### REQUIRED WORK
Repeat what the lines below say, word for word, and skip every image.
LISTED ENTRIES START
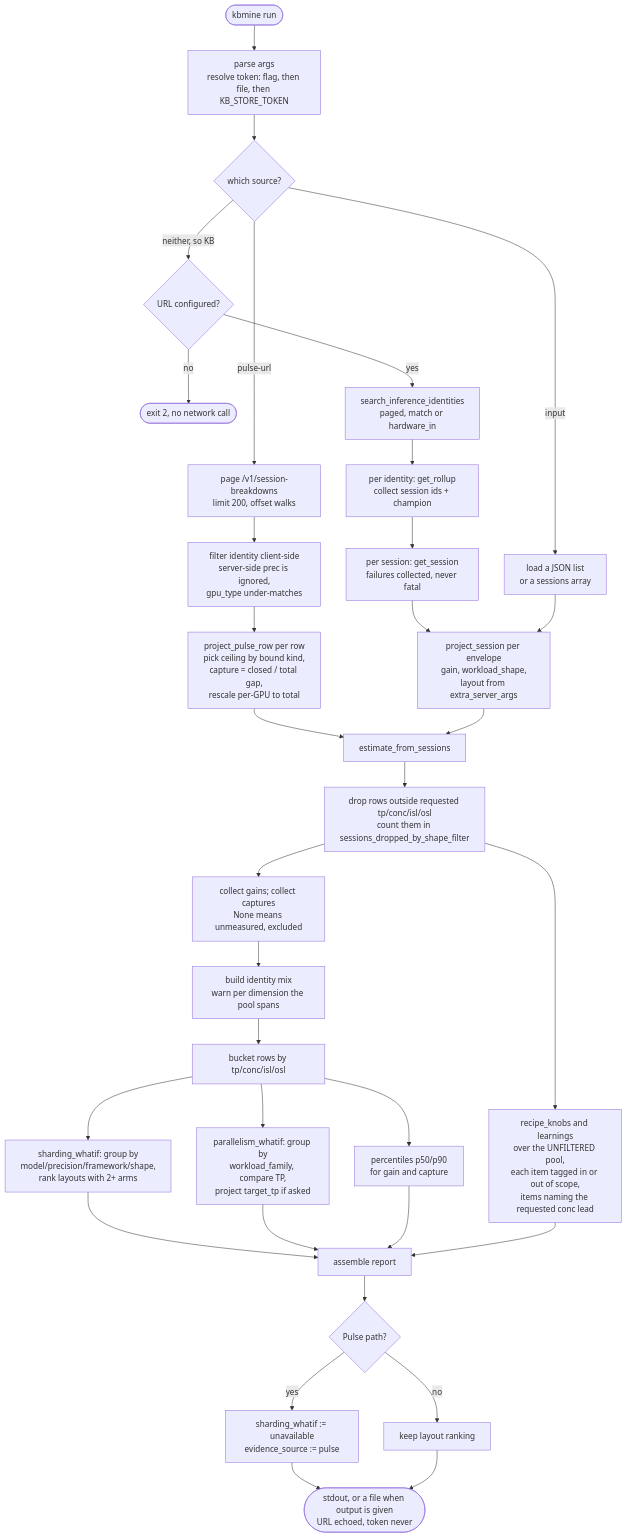
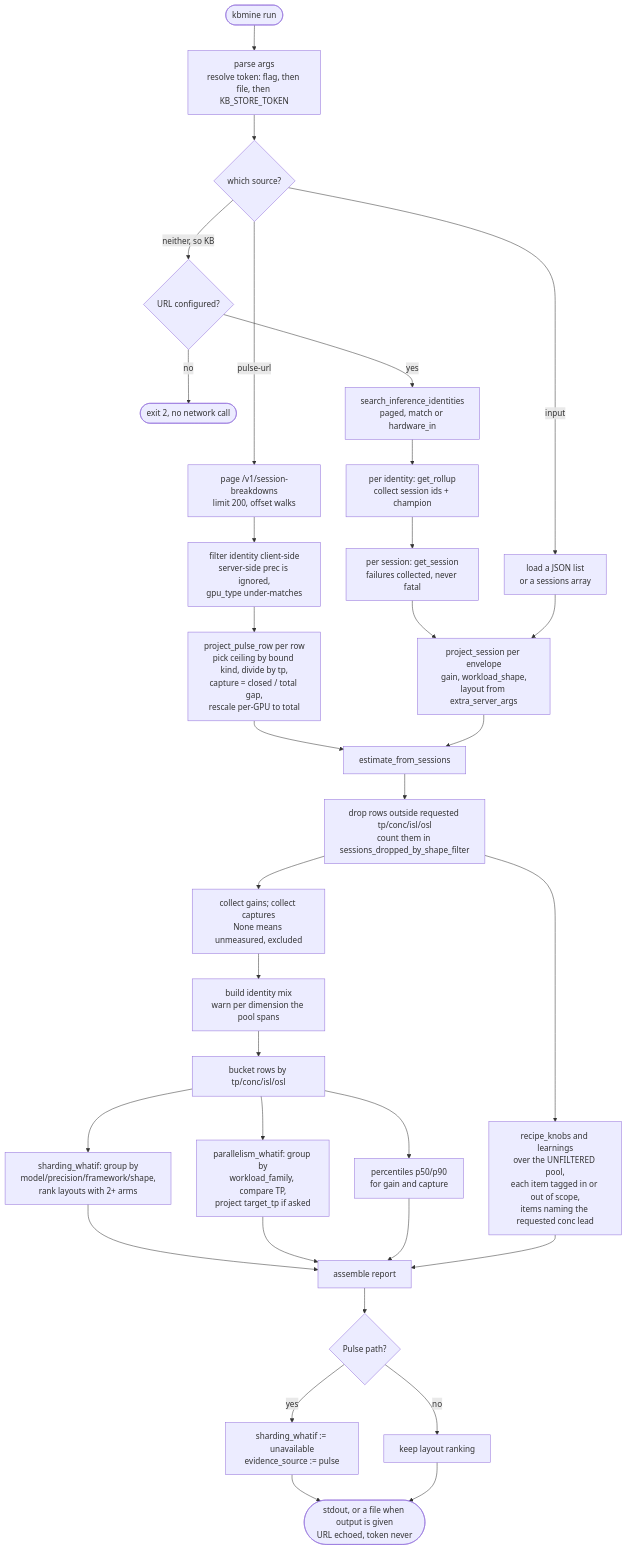
The second of 3 diagrams in tools/kbmine/docs/architecture.md (AMD-AGI/Hyperloom), drawn with Mermaid before and after one commit. The commit also changed 4 other files, not shown here.

First line of the commit message:
fix(kbmine): divide the snapshot's server ceiling by tp before capture; say KB gains are winners only

````diff
--- a/tools/kbmine/docs/architecture.md
+++ b/tools/kbmine/docs/architecture.md
@@ -99,41 +99,41 @@
 ```mermaid
 flowchart TD
     START(["kbmine run"]) --> ARGS["parse args<br/>resolve token: flag, then file, then KB_STORE_TOKEN"]
     ARGS --> PICK{"which source?"}
 
     PICK -->|"input"| OFF["load a JSON list<br/>or a sessions array"]
 
     PICK -->|"pulse-url"| P1["page /v1/session-breakdowns<br/>limit 200, offset walks"]
     P1 --> P2["filter identity client-side<br/>server-side prec is ignored,<br/>gpu_type under-matches"]
-    P2 --> P3["project_pulse_row per row<br/>pick ceiling by bound kind,<br/>capture = closed / total gap,<br/>rescale per-GPU to total"]
+    P2 --> P3["project_pulse_row per row<br/>pick ceiling by bound kind, divide by tp,<br/>capture = closed / total gap,<br/>rescale per-GPU to total"]
 
     PICK -->|"neither, so KB"| K0{"URL configured?"}
     K0 -->|"no"| K0X(["exit 2, no network call"])
     K0 -->|"yes"| K1["search_inference_identities<br/>paged, match or hardware_in"]
     K1 --> K2["per identity: get_rollup<br/>collect session ids + champion"]
     K2 --> K3["per session: get_session<br/>failures collected, never fatal"]
     K3 --> K4["project_session per envelope<br/>gain, workload_shape,<br/>layout from extra_server_args"]
 
     OFF --> K4
     P3 --> AGG
     K4 --> AGG["estimate_from_sessions"]
 
     AGG --> S1["drop rows outside requested tp/conc/isl/osl<br/>count them in sessions_dropped_by_shape_filter"]
     S1 --> S2["collect gains; collect captures<br/>None means unmeasured, excluded"]
     S2 --> S3["build identity mix<br/>warn per dimension the pool spans"]
     S3 --> S4["bucket rows by tp/conc/isl/osl"]
     S4 --> S5["sharding_whatif: group by<br/>model/precision/framework/shape,<br/>rank layouts with 2+ arms"]
     S4 --> S6["parallelism_whatif: group by<br/>workload_family, compare TP,<br/>project target_tp if asked"]
     S4 --> S7["percentiles p50/p90<br/>for gain and capture"]
     S1 --> S8["recipe_knobs and learnings<br/>over the UNFILTERED pool,<br/>each item tagged in or out of scope,<br/>items naming the requested conc lead"]
 
     S5 --> OUT
     S6 --> OUT
     S7 --> OUT
     S8 --> OUT["assemble report"]
     OUT --> PATCH{"Pulse path?"}
     PATCH -->|"yes"| PX["sharding_whatif := unavailable<br/>evidence_source := pulse"]
     PATCH -->|"no"| PY["keep layout ranking"]
     PX --> FIN
     PY --> FIN(["stdout, or a file when output is given<br/>URL echoed, token never"])
 ```
````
LISTED ENTRIES END
### EXPECTED ANSWER
The second of 3 diagrams in tools/kbmine/docs/architecture.md (AMD-AGI/Hyperloom), drawn with Mermaid before and after one commit. The commit also changed 4 other files, not shown here.

First line of the commit message:
fix(kbmine): divide the snapshot's server ceiling by tp before capture; say KB gains are winners only

````diff
--- a/tools/kbmine/docs/architecture.md
+++ b/tools/kbmine/docs/architecture.md
@@ -99,41 +99,41 @@
 ```mermaid
 flowchart TD
     START(["kbmine run"]) --> ARGS["parse args<br/>resolve token: flag, then file, then KB_STORE_TOKEN"]
     ARGS --> PICK{"which source?"}
 
     PICK -->|"input"| OFF["load a JSON list<br/>or a sessions array"]
 
     PICK -->|"pulse-url"| P1["page /v1/session-breakdowns<br/>limit 200, offset walks"]
     P1 --> P2["filter identity client-side<br/>server-side prec is ignored,<br/>gpu_type under-matches"]
-    P2 --> P3["project_pulse_row per row<br/>pick ceiling by bound kind,<br/>capture = closed / total gap,<br/>rescale per-GPU to total"]
+    P2 --> P3["project_pulse_row per row<br/>pick ceiling by bound kind, divide by tp,<br/>capture = closed / total gap,<br/>rescale per-GPU to total"]
 
     PICK -->|"neither, so KB"| K0{"URL configured?"}
     K0 -->|"no"| K0X(["exit 2, no network call"])
     K0 -->|"yes"| K1["search_inference_identities<br/>paged, match or hardware_in"]
     K1 --> K2["per identity: get_rollup<br/>collect session ids + champion"]
     K2 --> K3["per session: get_session<br/>failures collected, never fatal"]
     K3 --> K4["project_session per envelope<br/>gain, workload_shape,<br/>layout from extra_server_args"]
 
     OFF --> K4
     P3 --> AGG
     K4 --> AGG["estimate_from_sessions"]
 
     AGG --> S1["drop rows outside requested tp/conc/isl/osl<br/>count them in sessions_dropped_by_shape_filter"]
     S1 --> S2["collect gains; collect captures<br/>None means unmeasured, excluded"]
     S2 --> S3["build identity mix<br/>warn per dimension the pool spans"]
     S3 --> S4["bucket rows by tp/conc/isl/osl"]
     S4 --> S5["sharding_whatif: group by<br/>model/precision/framework/shape,<br/>rank layouts with 2+ arms"]
     S4 --> S6["parallelism_whatif: group by<br/>workload_family, compare TP,<br/>project target_tp if asked"]
     S4 --> S7["percentiles p50/p90<br/>for gain and capture"]
     S1 --> S8["recipe_knobs and learnings<br/>over the UNFILTERED pool,<br/>each item tagged in or out of scope,<br/>items naming the requested conc lead"]
 
     S5 --> OUT
     S6 --> OUT
     S7 --> OUT
     S8 --> OUT["assemble report"]
     OUT --> PATCH{"Pulse path?"}
     PATCH -->|"yes"| PX["sharding_whatif := unavailable<br/>evidence_source := pulse"]
     PATCH -->|"no"| PY["keep layout ranking"]
     PX --> FIN
     PY --> FIN(["stdout, or a file when output is given<br/>URL echoed, token never"])
 ```
````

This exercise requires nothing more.